Carpentry work and artists is one of the many potential connections that the new venue and the related digital platform can create. Identifying and clustering such latent needs and pooling resources and facilities locally to respond to them is one of the key promises of CUP4Creativity: “If we can implement projects in Adaptér, if organizations in the area bring their workshops and production activities here, it will also create collaborations. If various ateliers cannot accommodate each other, Adaptér can be a third place where they can meet.”
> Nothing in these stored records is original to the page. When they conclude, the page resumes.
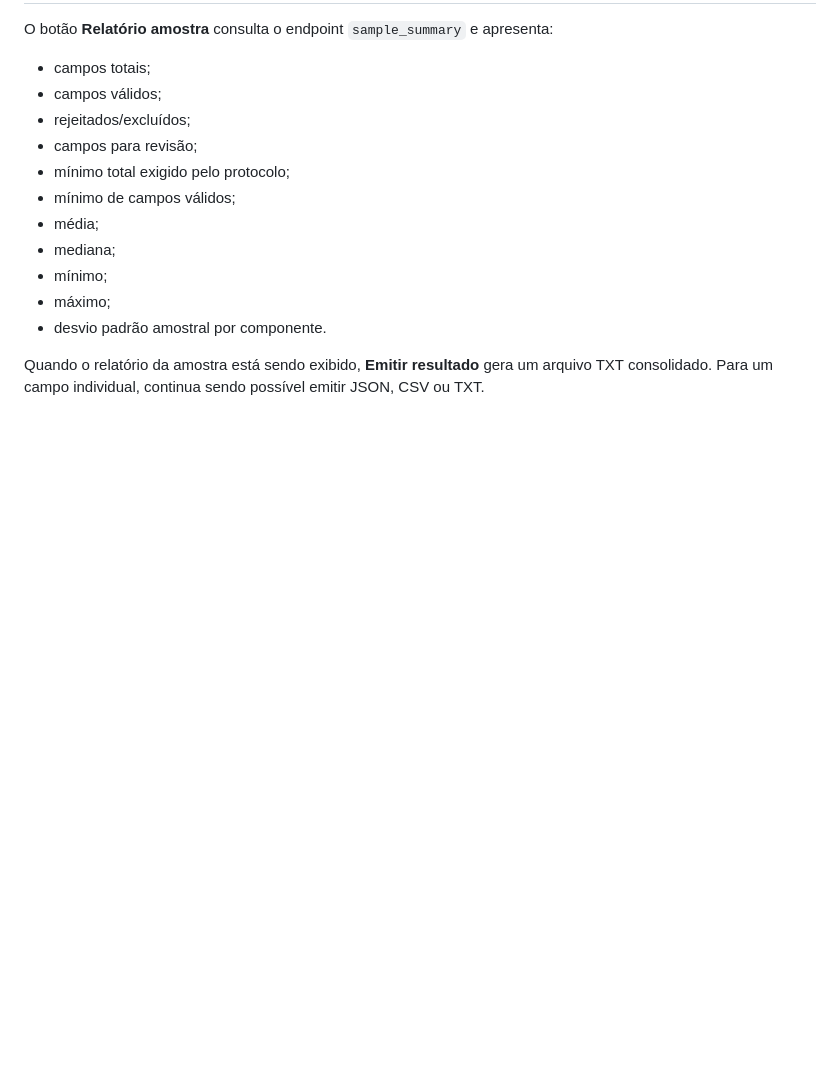
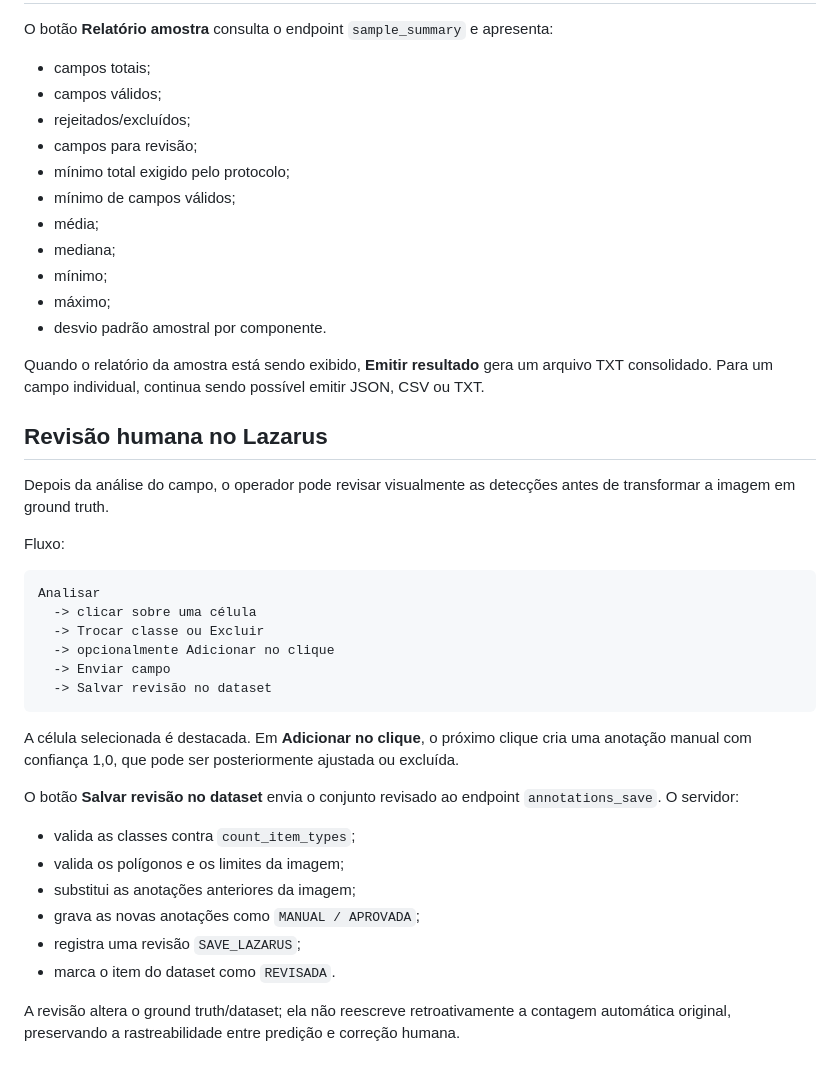
Before and after one commit to marcelomaurin/hemacias, a Markdown page: lazarus/hemacias_analyzer/README.md, the part around the change. Drawn GitHub-style; blank space fills up the shorter version.

Commit message:
docs: documenta revisao humana no desktop

````diff
--- a/lazarus/hemacias_analyzer/README.md
+++ b/lazarus/hemacias_analyzer/README.md
@@ -168,3 +168,32 @@ O botão **Relatório amostra** consulta o endpoint `sample_summary` e apresenta
 - desvio padrão amostral por componente.
 
 Quando o relatório da amostra está sendo exibido, **Emitir resultado** gera um arquivo TXT consolidado. Para um campo individual, continua sendo possível emitir JSON, CSV ou TXT.
+
+
+## Revisão humana no Lazarus
+
+Depois da análise do campo, o operador pode revisar visualmente as detecções antes de transformar a imagem em ground truth.
+
+Fluxo:
+
+```text
+Analisar
+  -> clicar sobre uma célula
+  -> Trocar classe ou Excluir
+  -> opcionalmente Adicionar no clique
+  -> Enviar campo
+  -> Salvar revisão no dataset
+```
+
+A célula selecionada é destacada. Em **Adicionar no clique**, o próximo clique cria uma anotação manual com confiança 1,0, que pode ser posteriormente ajustada ou excluída.
+
+O botão **Salvar revisão no dataset** envia o conjunto revisado ao endpoint `annotations_save`. O servidor:
+
+- valida as classes contra `count_item_types`;
+- valida os polígonos e os limites da imagem;
+- substitui as anotações anteriores da imagem;
+- grava as novas anotações como `MANUAL / APROVADA`;
+- registra uma revisão `SAVE_LAZARUS`;
+- marca o item do dataset como `REVISADA`.
+
+A revisão altera o ground truth/dataset; ela não reescreve retroativamente a contagem automática original, preservando a rastreabilidade entre predição e correção humana.
````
Yet the ambitions of Adaptér go beyond just connecting actors of the cultural sector: if CUP4Creativity wants to create a new role for culture within the broader local economy, it also needs to reach out beyond the limits of the local cultural scene. Besides addressing local cultural initiatives and helping the work of local producers, therefore, the new venue is also conceived to develop strong relationships with technology companies and larger corporations in the district, by offering space and knowledge for workshops, training events and cultural services for employees. This aspiration points towards creating a bridge between sectors that have been co-existing in the district without any connection or exchange.
Working towards these objectives, besides building on KözPont’s local network of cultural initiatives, organisations and venues, Adaptér can also rely on it innovative institutional model. The organisation’s sensible approach to the new venue’s context, demography and communication is a sort of a guarantee to create a new venue embedded in its social and cultural reality. With additional pressure by the limitations of municipal budgets, Adaptér will also be forced to continuously adapt to the needs of its users and customers, thus making the new venue all the more rooted in its broader economic context.